By Ron Hine | FBW | June 17, 2015
Despite this overwhelming opposition, brothers Michael and David Barry of the Shipyard Associates have pressed on with their effort to gain approval to build two high-rise residential buildings, dubbed the Monarch Towers, on a Hoboken pier. In the past year, they succeeded in getting several judges in Superior Court in Hudson County to reverse the denials by the planning boards and the Freeholders. These cases have all been consolidated and are being appealed to the Appellate Division of Superior Court. In a separate case, opponents have also challenged the NJDEP waterfront permit granted for the Monarch Towers which is also now before the Appellate Court.
An especially high hurdle for the Shipyard Associates is to overturn Hoboken’s amended flood ordinance. They filed suit in federal court challenging the ordinance on constitutional grounds. Discovery in federal court in the case of Shipyard Associates v. City of Hoboken is scheduled to continue through the end of this year, ending on December 28, 2015. On June 5, 2015, the Shipyard Associates requested permission of the federal magistrate to file a motion for summary judgment. They have made the claim that their project was deemed approved prior to the adoption of the ordinances. The ordinances, however, were adopted by the City of Hoboken after FEMA designated this pier (and nearly every other pier along the Hudson River) within the Coastal High Hazard Zone. Thus, the City’s passage of the ordinances was designed to protect the public’s health and safety, which under the state’s Municipal Land Use Law trumps any prior submission of a development application.

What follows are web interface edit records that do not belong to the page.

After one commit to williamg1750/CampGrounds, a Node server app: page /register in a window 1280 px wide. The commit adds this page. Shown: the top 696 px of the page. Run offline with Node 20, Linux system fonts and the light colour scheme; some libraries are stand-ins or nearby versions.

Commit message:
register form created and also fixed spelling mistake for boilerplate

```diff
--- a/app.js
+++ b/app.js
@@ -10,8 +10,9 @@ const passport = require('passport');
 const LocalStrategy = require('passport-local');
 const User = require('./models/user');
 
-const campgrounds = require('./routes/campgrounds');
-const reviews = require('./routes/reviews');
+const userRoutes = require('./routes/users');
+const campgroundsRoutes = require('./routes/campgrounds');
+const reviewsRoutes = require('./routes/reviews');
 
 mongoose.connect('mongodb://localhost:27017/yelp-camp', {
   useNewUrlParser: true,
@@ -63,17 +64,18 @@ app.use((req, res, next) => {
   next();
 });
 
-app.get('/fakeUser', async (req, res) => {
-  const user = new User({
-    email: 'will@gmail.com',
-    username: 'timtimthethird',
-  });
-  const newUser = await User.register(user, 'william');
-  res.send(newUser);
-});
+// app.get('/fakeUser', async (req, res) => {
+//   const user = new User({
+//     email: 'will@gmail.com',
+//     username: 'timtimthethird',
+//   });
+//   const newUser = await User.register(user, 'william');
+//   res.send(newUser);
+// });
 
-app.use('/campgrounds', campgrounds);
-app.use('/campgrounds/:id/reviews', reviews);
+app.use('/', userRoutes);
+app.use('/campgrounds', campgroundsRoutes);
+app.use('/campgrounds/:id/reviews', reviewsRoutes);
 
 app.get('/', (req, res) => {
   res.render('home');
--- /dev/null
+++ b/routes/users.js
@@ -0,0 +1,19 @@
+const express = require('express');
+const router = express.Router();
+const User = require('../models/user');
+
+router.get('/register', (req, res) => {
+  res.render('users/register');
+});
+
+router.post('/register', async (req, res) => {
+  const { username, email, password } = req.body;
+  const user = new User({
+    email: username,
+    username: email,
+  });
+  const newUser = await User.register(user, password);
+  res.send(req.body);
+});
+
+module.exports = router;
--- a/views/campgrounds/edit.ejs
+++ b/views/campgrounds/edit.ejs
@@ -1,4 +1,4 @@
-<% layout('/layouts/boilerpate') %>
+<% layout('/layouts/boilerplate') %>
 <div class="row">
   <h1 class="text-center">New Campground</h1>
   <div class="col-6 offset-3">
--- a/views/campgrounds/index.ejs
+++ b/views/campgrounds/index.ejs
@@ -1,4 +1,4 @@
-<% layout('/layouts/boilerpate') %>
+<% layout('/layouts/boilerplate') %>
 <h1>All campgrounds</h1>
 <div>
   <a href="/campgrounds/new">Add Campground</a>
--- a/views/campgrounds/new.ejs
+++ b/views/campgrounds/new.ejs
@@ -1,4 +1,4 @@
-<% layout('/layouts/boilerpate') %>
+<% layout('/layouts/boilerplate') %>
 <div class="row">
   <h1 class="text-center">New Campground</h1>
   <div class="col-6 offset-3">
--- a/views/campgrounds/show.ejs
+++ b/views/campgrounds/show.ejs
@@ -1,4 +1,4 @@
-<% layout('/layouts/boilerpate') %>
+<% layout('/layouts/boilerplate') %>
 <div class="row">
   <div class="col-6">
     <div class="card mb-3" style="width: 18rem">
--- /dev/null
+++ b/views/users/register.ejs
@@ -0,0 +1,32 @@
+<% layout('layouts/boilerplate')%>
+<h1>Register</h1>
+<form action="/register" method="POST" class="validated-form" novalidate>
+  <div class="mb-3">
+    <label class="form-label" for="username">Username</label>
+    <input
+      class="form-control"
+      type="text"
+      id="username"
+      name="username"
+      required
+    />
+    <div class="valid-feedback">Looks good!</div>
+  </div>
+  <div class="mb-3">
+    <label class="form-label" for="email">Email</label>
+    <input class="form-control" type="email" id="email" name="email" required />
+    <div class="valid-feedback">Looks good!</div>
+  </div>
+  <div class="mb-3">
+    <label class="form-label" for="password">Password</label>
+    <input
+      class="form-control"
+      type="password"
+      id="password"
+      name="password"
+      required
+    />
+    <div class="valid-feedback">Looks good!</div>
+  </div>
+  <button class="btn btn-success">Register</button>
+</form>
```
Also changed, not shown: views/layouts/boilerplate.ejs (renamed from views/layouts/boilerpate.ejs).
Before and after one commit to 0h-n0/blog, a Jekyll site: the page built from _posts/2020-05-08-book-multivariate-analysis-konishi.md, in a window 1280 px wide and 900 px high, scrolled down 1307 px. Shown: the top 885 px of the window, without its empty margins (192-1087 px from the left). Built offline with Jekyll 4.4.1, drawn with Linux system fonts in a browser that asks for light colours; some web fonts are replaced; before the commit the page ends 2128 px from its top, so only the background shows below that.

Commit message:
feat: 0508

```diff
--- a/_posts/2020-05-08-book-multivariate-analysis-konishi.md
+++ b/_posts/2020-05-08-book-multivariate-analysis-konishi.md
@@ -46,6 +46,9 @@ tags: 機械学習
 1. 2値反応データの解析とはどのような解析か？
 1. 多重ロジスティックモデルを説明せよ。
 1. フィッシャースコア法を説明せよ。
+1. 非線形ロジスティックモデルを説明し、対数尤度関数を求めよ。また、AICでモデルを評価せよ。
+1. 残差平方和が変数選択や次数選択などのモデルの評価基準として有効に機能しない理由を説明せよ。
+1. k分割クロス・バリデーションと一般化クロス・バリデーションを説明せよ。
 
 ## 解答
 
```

In 1996, the Shipyard Associates gained approval from the Hoboken Planning Board for a Planned Unit Development on ten acres of prime real estate at Hoboken’s north waterfront. The approvals included the building of 1160 residential units. In 2011, the last of those units were completed. The Planning Board approvals stipulated that the final parcel, Development Block G, was to be developed as open space upon completion of the last residential units. In 1997, the Shipyard Associates and the City signed a developer’s agreement that also included the open space provisions for Block G including a tennis court, tennis pavilion and completion of the final portion of the Hudson River Waterfront Walkway.
Federal judge grants FBW opportunity to help defend Hoboken’s flood ordinances
FBW motion to intervene in federal court granted
FBW Brief (filed 06-13-2014)
Developers challenge Hoboken flood ordinance in federal court
Judge grants automatic approval for controversial Monarch Towers
Monarch Towers described as classic case of bait and switch
Monarch Towers now in FEMA’s Coastal High Hazard flood zone
Gov. Christie vetoes bill that could jeopardize flood insurance eligibility
City sues Monarch developers for breach of contract
County Planning Board stuns Monarch developers with “no” vote
DEP flouts its permit to restore pier as open space
Shipyard’s plan to privatize pier